List all the lines in these records that hold "lock".

* [Dataset extract]
┄┄┄┄┄┄
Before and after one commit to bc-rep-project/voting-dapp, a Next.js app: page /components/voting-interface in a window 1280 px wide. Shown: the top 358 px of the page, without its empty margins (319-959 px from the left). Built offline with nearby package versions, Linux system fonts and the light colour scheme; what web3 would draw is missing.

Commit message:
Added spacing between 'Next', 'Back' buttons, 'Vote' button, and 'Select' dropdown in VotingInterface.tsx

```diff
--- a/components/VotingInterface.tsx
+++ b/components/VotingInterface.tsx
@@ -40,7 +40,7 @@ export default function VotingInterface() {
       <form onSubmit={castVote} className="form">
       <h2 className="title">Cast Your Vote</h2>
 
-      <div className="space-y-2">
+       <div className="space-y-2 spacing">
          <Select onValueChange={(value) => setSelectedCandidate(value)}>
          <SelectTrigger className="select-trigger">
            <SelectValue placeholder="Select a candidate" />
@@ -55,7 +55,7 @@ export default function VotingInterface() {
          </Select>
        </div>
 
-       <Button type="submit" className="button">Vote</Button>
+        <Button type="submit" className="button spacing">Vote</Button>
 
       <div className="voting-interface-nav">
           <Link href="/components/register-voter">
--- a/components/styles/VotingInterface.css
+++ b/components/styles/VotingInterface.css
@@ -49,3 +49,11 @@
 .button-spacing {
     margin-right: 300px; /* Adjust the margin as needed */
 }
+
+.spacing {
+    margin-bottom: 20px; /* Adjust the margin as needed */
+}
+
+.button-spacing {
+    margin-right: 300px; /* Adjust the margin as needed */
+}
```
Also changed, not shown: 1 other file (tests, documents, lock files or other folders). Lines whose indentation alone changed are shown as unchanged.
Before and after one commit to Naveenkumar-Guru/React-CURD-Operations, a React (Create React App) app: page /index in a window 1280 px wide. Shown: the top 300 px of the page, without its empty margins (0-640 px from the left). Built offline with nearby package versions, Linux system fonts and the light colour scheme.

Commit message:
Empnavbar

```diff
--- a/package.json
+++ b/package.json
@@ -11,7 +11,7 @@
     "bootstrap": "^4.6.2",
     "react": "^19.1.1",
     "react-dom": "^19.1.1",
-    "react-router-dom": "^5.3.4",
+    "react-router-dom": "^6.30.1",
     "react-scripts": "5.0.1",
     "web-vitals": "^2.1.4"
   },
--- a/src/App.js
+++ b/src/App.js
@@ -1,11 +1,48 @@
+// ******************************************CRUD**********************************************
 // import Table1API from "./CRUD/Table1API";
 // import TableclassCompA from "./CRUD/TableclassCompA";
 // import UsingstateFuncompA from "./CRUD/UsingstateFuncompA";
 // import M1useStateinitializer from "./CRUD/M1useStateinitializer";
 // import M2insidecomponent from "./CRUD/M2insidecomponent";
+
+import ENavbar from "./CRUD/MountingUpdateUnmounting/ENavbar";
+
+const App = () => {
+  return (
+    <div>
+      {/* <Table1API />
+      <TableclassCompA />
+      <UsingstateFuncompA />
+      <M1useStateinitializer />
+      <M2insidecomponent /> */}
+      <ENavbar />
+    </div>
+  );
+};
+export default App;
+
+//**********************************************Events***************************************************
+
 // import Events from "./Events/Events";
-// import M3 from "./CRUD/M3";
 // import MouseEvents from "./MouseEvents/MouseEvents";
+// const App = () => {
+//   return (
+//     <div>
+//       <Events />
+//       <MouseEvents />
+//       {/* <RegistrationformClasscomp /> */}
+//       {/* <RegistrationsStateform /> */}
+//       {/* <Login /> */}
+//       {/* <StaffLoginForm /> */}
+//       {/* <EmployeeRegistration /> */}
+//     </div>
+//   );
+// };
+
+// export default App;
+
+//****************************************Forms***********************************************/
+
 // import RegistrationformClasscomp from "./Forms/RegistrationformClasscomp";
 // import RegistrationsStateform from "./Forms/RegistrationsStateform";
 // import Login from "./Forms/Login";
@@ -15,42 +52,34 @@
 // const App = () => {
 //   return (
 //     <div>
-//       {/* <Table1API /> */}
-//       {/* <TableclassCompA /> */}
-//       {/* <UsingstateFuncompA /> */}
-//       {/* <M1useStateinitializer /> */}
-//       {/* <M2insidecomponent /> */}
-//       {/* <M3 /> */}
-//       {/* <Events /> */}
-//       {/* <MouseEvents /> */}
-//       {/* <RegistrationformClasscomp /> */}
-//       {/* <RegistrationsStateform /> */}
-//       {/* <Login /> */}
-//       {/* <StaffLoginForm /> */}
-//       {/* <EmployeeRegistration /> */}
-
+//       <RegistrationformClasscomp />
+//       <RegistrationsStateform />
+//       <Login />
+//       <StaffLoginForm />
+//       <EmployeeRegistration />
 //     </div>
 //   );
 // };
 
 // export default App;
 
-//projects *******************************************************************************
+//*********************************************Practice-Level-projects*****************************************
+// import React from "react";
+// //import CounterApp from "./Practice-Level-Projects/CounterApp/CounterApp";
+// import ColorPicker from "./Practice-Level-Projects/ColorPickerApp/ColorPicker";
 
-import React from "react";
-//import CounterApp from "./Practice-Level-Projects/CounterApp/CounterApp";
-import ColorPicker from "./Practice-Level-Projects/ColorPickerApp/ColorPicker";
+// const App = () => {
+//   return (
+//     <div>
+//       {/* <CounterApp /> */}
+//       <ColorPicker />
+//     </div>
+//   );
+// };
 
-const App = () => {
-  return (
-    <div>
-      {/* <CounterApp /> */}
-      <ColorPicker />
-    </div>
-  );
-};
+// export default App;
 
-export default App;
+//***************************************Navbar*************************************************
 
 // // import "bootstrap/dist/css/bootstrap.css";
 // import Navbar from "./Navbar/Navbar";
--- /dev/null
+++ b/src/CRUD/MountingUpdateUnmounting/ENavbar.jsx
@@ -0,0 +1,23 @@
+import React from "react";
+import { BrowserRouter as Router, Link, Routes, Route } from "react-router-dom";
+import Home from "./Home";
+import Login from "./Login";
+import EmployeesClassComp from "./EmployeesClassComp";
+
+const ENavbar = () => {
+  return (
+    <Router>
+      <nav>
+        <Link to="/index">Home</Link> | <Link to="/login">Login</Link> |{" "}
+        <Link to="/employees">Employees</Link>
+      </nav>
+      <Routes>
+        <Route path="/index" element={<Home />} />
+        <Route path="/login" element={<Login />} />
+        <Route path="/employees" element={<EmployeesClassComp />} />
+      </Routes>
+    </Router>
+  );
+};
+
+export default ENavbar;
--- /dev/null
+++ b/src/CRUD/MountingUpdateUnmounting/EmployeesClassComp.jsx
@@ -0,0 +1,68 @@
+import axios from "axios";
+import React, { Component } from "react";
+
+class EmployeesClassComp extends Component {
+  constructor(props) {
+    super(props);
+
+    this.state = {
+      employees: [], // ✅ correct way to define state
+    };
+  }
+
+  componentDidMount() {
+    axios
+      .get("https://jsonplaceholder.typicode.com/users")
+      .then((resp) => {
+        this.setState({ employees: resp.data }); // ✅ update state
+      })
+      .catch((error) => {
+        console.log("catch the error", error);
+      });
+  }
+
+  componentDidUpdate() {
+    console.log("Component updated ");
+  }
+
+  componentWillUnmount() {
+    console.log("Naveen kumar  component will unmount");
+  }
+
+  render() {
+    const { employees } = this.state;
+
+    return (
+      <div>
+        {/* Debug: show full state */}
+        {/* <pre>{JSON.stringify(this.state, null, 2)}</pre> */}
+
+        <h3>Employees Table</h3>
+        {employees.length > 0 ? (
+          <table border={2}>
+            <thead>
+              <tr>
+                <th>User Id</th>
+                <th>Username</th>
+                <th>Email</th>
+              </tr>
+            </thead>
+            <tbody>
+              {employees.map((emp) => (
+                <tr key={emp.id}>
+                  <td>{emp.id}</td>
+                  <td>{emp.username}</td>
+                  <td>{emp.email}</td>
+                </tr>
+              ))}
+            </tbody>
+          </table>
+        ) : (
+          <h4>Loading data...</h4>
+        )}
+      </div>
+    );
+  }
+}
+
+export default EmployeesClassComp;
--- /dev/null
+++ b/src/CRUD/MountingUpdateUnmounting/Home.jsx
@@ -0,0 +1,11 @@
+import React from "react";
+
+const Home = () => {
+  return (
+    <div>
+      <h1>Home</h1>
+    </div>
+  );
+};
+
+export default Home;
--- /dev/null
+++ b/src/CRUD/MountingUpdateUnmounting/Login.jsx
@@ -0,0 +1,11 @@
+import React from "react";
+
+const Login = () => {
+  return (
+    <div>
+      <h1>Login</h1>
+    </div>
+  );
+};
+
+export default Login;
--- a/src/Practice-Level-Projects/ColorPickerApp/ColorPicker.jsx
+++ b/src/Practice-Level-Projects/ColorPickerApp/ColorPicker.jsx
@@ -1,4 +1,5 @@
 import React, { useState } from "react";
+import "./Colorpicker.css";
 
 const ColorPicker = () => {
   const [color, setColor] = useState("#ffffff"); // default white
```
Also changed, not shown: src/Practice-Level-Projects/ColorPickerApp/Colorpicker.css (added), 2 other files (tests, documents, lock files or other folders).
┄┄┄┄┄┄
* [Finished exercise]
Also changed, not shown: 1 other file (tests, documents, lock files or other folders). Lines whose indentation alone changed are shown as unchanged.
Also changed, not shown: src/Practice-Level-Projects/ColorPickerApp/Colorpicker.css (added), 2 other files (tests, documents, lock files or other folders).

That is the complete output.